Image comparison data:
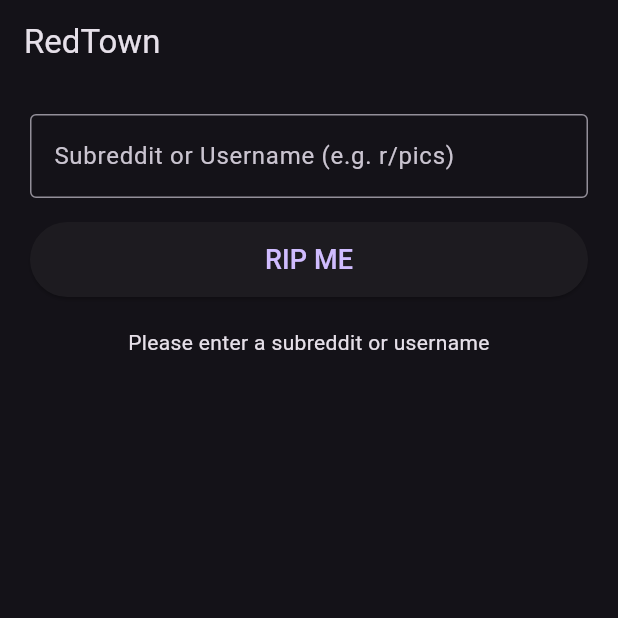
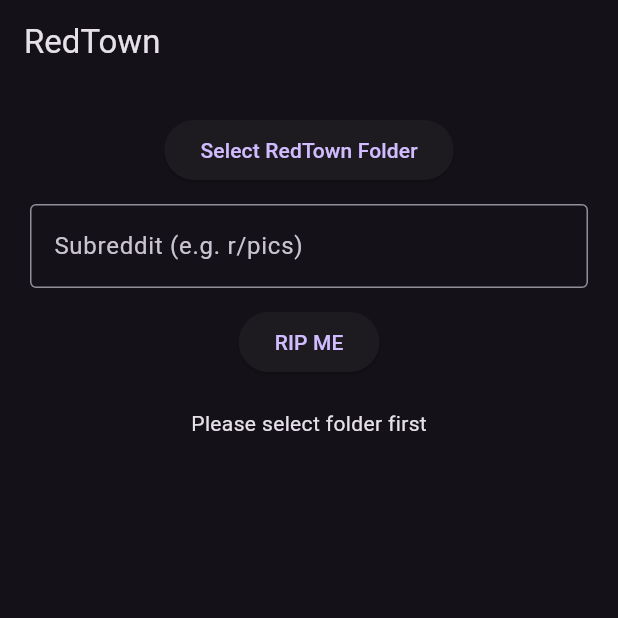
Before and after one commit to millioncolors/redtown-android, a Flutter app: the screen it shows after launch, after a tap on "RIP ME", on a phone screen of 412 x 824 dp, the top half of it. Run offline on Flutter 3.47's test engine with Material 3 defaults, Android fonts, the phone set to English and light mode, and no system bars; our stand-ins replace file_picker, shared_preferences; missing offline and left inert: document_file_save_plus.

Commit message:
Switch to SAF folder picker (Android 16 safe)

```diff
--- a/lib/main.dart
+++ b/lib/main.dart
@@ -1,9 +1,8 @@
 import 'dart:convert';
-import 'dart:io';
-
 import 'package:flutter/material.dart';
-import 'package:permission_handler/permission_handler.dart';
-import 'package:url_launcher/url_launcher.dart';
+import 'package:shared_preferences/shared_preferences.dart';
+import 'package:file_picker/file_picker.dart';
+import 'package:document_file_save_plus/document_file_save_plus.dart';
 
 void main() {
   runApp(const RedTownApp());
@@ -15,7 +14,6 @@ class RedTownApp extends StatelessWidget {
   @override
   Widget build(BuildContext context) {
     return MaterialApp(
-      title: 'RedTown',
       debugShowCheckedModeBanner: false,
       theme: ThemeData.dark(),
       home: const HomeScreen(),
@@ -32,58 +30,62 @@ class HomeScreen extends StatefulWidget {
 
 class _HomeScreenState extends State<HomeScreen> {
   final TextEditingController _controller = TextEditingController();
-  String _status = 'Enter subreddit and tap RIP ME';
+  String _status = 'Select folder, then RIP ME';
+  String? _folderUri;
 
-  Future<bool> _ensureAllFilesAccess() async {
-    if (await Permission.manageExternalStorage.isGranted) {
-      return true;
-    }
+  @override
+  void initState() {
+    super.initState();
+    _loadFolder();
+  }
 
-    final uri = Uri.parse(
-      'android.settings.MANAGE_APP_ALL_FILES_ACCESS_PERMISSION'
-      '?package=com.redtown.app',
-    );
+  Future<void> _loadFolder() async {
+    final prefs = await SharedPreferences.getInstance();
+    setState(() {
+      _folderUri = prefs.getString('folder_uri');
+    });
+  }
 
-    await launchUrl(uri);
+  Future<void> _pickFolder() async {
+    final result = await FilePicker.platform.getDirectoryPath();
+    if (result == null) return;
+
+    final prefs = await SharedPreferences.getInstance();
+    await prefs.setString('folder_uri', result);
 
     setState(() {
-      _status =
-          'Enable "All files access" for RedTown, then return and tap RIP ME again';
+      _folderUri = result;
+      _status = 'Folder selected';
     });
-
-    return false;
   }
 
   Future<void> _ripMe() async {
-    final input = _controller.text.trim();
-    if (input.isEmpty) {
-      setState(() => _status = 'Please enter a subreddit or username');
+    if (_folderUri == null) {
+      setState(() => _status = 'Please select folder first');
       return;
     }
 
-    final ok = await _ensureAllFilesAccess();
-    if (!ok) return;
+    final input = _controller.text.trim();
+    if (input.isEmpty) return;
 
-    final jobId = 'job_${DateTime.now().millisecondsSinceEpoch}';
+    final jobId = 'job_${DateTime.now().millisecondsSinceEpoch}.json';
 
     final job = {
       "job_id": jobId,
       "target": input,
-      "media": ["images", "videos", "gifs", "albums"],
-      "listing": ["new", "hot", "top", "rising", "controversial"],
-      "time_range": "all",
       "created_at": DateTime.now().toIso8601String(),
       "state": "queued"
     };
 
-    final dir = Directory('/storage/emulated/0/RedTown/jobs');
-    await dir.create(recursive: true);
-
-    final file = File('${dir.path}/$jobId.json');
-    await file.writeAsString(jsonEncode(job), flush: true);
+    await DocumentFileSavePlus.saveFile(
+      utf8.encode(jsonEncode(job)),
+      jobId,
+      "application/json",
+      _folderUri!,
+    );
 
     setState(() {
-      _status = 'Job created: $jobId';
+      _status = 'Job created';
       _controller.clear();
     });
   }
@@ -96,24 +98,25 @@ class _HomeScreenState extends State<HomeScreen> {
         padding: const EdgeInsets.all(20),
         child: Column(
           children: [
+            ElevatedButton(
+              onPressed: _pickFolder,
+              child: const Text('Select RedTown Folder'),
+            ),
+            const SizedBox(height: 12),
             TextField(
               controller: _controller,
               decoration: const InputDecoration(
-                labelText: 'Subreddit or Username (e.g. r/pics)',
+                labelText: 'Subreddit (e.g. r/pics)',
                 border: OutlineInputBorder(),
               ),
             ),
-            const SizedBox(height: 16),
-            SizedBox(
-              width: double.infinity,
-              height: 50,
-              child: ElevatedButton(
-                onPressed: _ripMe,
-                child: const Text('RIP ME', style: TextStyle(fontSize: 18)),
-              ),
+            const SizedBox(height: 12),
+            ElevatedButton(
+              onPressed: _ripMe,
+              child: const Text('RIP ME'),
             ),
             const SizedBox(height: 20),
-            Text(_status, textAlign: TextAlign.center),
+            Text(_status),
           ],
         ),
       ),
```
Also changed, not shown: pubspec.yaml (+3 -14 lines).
--
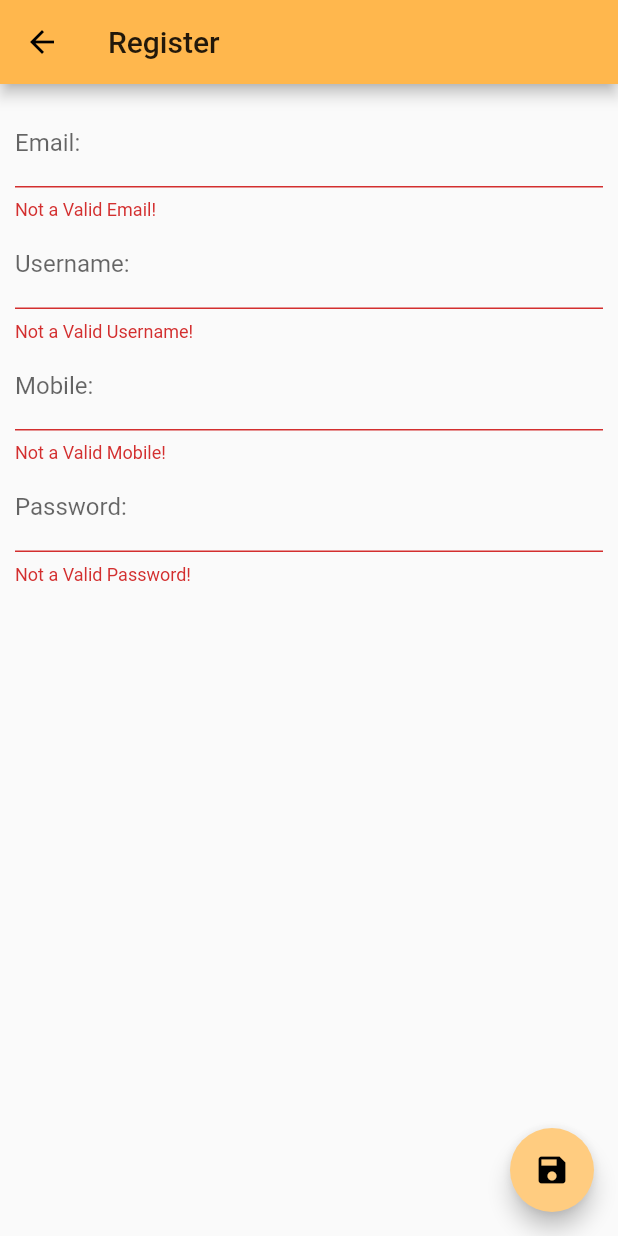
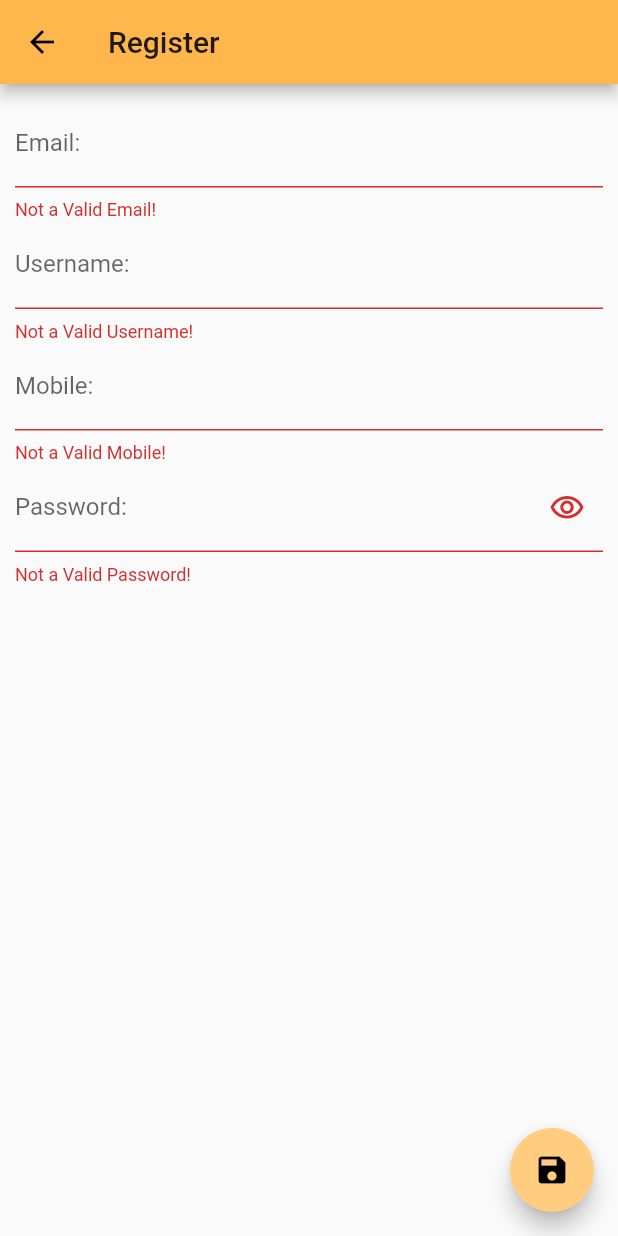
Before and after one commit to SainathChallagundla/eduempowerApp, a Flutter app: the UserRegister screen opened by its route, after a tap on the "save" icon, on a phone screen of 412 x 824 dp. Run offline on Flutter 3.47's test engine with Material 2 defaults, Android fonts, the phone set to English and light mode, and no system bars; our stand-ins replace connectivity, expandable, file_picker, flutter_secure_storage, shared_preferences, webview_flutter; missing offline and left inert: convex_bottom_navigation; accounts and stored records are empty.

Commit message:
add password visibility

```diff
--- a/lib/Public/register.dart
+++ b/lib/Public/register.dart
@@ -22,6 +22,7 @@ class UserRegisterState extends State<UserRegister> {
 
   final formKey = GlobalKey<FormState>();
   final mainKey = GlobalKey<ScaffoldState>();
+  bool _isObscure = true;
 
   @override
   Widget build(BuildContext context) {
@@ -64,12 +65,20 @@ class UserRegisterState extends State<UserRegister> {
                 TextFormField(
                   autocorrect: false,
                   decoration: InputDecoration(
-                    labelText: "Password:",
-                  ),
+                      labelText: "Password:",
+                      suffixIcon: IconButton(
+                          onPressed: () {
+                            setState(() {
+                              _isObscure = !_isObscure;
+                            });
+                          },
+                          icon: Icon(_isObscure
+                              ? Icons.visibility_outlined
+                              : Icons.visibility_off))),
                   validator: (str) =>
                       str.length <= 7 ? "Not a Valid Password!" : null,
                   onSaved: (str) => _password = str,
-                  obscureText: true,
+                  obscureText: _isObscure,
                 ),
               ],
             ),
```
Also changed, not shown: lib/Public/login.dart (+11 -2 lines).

§ **WHAT YOU ARE ASKED TO DO**: Wherever a line above contains the string "await", copy that line.

§ **TASK SOLUTION**:
-    if (await Permission.manageExternalStorage.isGranted) {
+    final prefs = await SharedPreferences.getInstance();
-    await launchUrl(uri);
+    final result = await FilePicker.platform.getDirectoryPath();
+    final prefs = await SharedPreferences.getInstance();
+    await prefs.setString('folder_uri', result);
-    final ok = await _ensureAllFilesAccess();
-    await dir.create(recursive: true);
-    await file.writeAsString(jsonEncode(job), flush: true);
+    await DocumentFileSavePlus.saveFile(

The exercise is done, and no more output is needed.